The answer must consist of every line from the data that holds "color".

(INPUT MATERIAL)
= = =

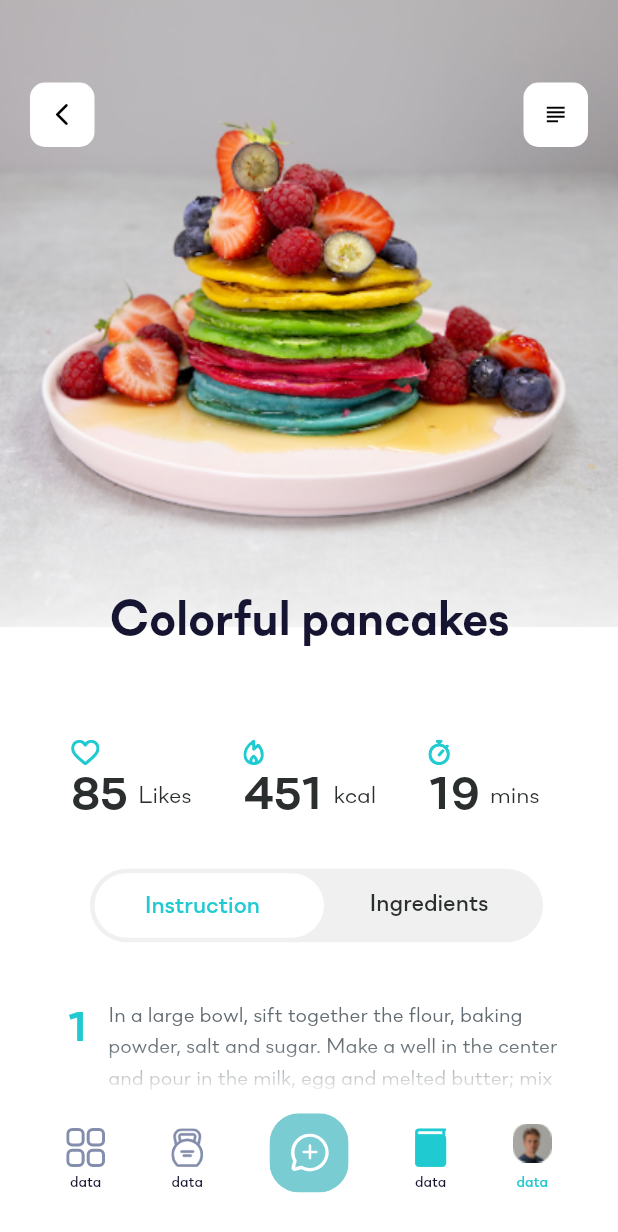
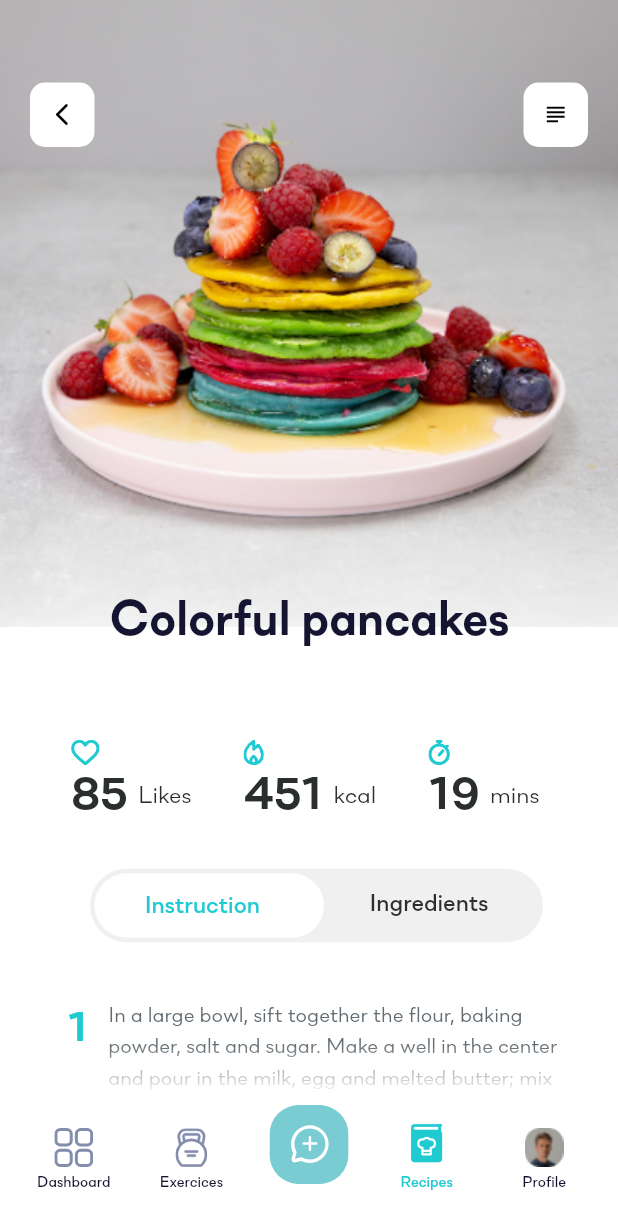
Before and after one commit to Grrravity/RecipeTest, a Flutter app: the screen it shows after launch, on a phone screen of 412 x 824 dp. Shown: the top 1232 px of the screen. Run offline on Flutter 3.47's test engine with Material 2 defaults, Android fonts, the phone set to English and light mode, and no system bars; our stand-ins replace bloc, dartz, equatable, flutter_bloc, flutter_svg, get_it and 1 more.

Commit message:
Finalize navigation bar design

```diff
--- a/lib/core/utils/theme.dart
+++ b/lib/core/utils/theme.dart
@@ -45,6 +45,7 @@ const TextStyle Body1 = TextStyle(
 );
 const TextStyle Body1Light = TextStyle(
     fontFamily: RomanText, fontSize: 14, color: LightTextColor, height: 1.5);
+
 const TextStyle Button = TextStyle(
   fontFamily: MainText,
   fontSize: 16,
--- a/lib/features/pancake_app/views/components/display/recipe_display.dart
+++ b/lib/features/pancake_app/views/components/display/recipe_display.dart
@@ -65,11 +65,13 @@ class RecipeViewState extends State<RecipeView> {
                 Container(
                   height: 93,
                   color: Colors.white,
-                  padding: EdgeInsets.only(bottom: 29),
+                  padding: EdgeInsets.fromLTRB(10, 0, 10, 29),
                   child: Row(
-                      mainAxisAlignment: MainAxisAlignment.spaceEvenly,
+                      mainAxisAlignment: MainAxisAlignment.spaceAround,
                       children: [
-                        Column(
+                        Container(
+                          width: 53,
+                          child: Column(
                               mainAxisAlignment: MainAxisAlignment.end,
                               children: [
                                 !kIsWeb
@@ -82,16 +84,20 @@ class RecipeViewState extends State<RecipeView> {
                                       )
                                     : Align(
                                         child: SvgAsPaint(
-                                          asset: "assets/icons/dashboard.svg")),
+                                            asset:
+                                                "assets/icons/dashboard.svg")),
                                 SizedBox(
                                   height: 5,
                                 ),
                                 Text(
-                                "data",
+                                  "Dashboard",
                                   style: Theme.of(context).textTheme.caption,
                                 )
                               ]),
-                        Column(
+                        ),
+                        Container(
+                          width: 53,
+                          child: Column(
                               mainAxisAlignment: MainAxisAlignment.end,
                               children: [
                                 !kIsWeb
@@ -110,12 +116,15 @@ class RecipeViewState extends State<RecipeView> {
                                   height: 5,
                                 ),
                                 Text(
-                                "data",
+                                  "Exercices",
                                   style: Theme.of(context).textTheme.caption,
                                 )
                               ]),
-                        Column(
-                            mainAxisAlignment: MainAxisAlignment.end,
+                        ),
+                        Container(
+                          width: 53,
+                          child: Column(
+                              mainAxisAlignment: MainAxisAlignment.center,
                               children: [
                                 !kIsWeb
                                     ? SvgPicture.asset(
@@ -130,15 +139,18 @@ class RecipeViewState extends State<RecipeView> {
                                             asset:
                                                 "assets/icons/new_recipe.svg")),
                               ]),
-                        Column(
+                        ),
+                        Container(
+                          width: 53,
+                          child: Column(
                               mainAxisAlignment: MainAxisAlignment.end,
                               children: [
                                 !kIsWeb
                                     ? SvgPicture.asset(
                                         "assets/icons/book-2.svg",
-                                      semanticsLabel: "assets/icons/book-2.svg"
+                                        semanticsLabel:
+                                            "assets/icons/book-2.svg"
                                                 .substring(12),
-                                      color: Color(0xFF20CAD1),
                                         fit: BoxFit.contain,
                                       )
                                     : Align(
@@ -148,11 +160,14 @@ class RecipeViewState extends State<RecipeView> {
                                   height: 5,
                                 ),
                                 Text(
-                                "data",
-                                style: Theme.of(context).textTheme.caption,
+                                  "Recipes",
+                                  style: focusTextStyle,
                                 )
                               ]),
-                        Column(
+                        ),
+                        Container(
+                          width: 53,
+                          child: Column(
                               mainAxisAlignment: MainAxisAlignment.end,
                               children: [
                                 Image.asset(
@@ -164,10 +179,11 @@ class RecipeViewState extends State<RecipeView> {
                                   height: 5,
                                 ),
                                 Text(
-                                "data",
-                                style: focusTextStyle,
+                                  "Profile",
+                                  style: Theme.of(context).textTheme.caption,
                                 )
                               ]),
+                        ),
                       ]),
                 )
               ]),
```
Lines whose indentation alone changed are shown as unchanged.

= = =

(SOLUTION TO THE EXERCISE)
     fontFamily: RomanText, fontSize: 14, color: LightTextColor, height: 1.5);
                   color: Colors.white,
-                                      color: Color(0xFF20CAD1),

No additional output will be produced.